(Difference listings)
══════════════════════════════
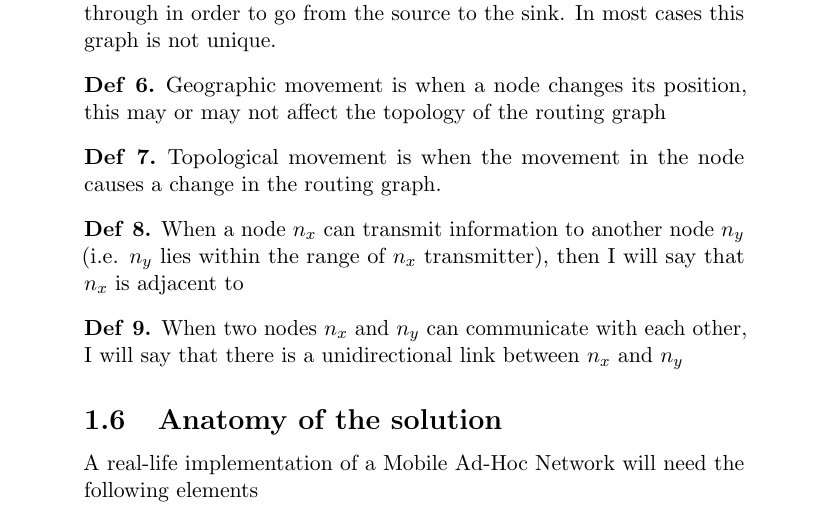
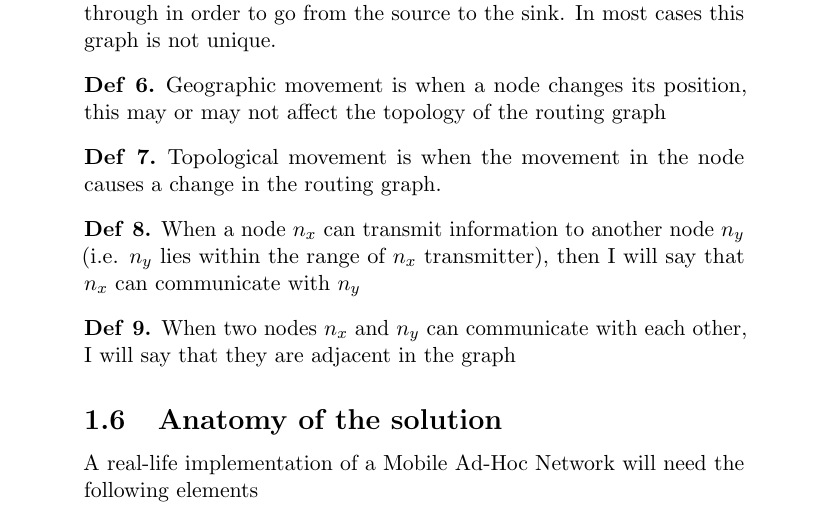
Before and after one commit to kjmikkel/MasterThesis, a LaTeX thesis (report/MasterThesis.tex, which reads report/introduction.tex): part of page 5 of 8, cut so that both start at the same text. Compiled offline with pdfLaTeX.

Commit message:
avoid merge problem

```diff
--- a/report/introduction.tex
+++ b/report/introduction.tex
@@ -45,8 +45,8 @@ In this report I will use the following terms and notations
 \defi{The Routing Graph is the graph that a message has to navigate through in order to go from the source to the sink. In most cases this graph is not unique.}
 \defi{Geographic movement is when a node changes its position, this may or may not affect the topology of the routing graph}
 \defi{Topological movement is when the movement in the node causes a change in the routing graph.}
-\defi{When a node $n_x$ can transmit information to another node $n_y$ (i.e. $n_y$ lies within the range of $n_x$ transmitter), then I will say that $n_x$ is adjacent to }
-\defi{When two nodes $n_x$ and $n_y$ can communicate with each other, I will say that there is a unidirectional link between $n_x$ and $n_y$}
+\defi{When a node $n_x$ can transmit information to another node $n_y$ (i.e. $n_y$ lies within the range of $n_x$ transmitter), then I will say that $n_x$ can communicate with $n_y$}
+\defi{When two nodes $n_x$ and $n_y$ can communicate with each other, I will say that they are adjacent in the graph}
 
 \subsection{Anatomy of the solution}
 
```
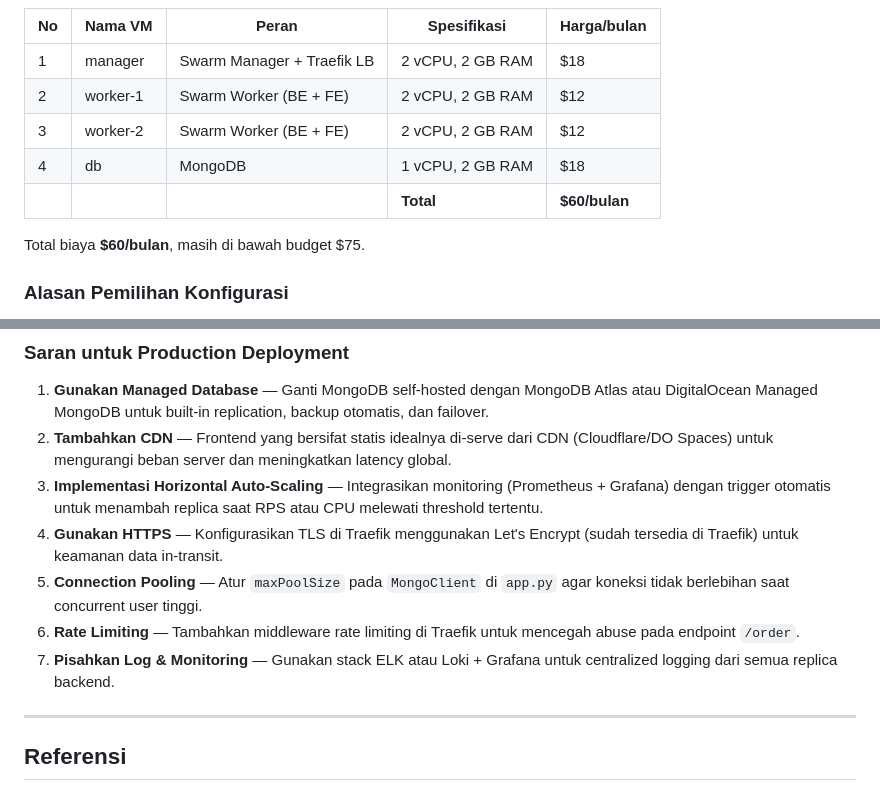
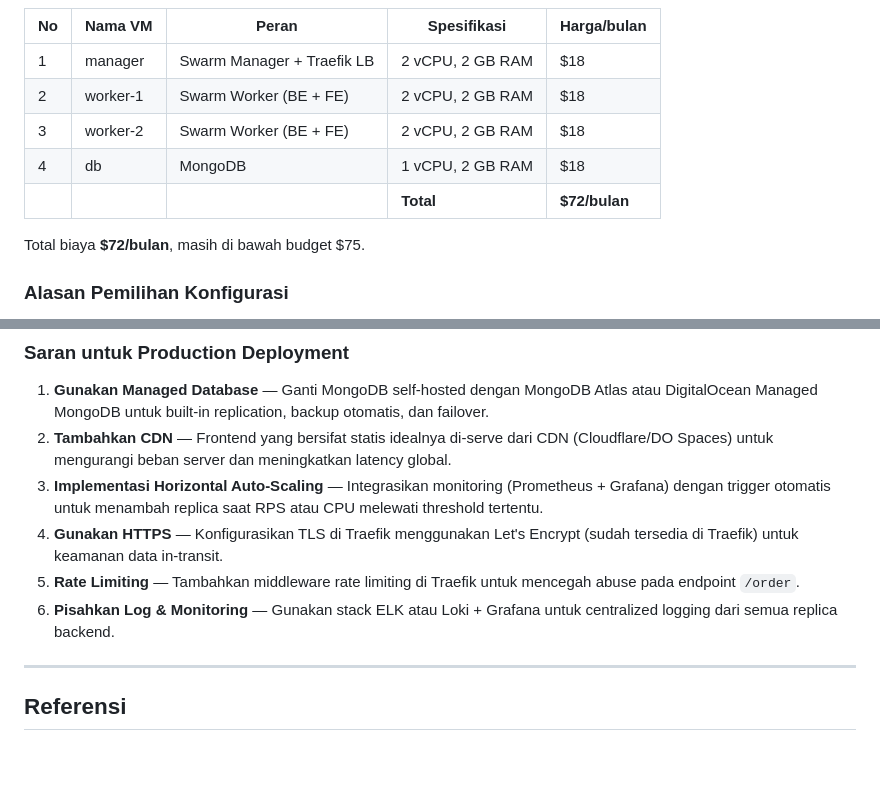
Before and after one commit to icazz/FP-TKA-4A, a Markdown page: README.md, 2 parts joined by grey strips. GitHub-like rendering; blank space fills up the shorter version.

```diff
--- a/README.md
+++ b/README.md
@@ -57,12 +59,12 @@ Menggunakan **Digital Ocean** (Credit $200): (masih salah, harus di cek lagi)
 | No | Nama VM | Peran | Spesifikasi | Harga/bulan |
 |----|---------|-------|-------------|-------------|
 | 1 | manager | Swarm Manager + Traefik LB | 2 vCPU, 2 GB RAM | $18 |
-| 2 | worker-1 | Swarm Worker (BE + FE) | 2 vCPU, 2 GB RAM | $12 |
-| 3 | worker-2 | Swarm Worker (BE + FE) | 2 vCPU, 2 GB RAM | $12 |
+| 2 | worker-1 | Swarm Worker (BE + FE) | 2 vCPU, 2 GB RAM | $18 |
+| 3 | worker-2 | Swarm Worker (BE + FE) | 2 vCPU, 2 GB RAM | $18 |
 | 4 | db | MongoDB | 1 vCPU, 2 GB RAM | $18 |
-| | | | **Total** | **$60/bulan** |
+| | | | **Total** | **$72/bulan** |
 
-Total biaya **$60/bulan**, masih di bawah budget $75.
+Total biaya **$72/bulan**, masih di bawah budget $75.
 
 ### Alasan Pemilihan Konfigurasi
 
@@ -437,9 +439,8 @@ Implementasi Order Processing Service pada infrastruktur Docker Swarm di Digital
 2. **Tambahkan CDN** — Frontend yang bersifat statis idealnya di-serve dari CDN (Cloudflare/DO Spaces) untuk mengurangi beban server dan meningkatkan latency global.
 3. **Implementasi Horizontal Auto-Scaling** — Integrasikan monitoring (Prometheus + Grafana) dengan trigger otomatis untuk menambah replica saat RPS atau CPU melewati threshold tertentu.
 4. **Gunakan HTTPS** — Konfigurasikan TLS di Traefik menggunakan Let's Encrypt (sudah tersedia di Traefik) untuk keamanan data in-transit.
-5. **Connection Pooling** — Atur `maxPoolSize` pada `MongoClient` di `app.py` agar koneksi tidak berlebihan saat concurrent user tinggi.
-6. **Rate Limiting** — Tambahkan middleware rate limiting di Traefik untuk mencegah abuse pada endpoint `/order`.
-7. **Pisahkan Log & Monitoring** — Gunakan stack ELK atau Loki + Grafana untuk centralized logging dari semua replica backend.
+5. **Rate Limiting** — Tambahkan middleware rate limiting di Traefik untuk mencegah abuse pada endpoint `/order`.
+6. **Pisahkan Log & Monitoring** — Gunakan stack ELK atau Loki + Grafana untuk centralized logging dari semua replica backend.
 
 ---
 
```
Also changed, not shown: other parts of README.md (+3 -1 lines).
══════════════════════════════
**WHAT TO DO**
Filter the data, keeping only the lines that contain "biaya".

**SOLUTION TO THIS TASK**
-Total biaya **$60/bulan**, masih di bawah budget $75.
+Total biaya **$72/bulan**, masih di bawah budget $75.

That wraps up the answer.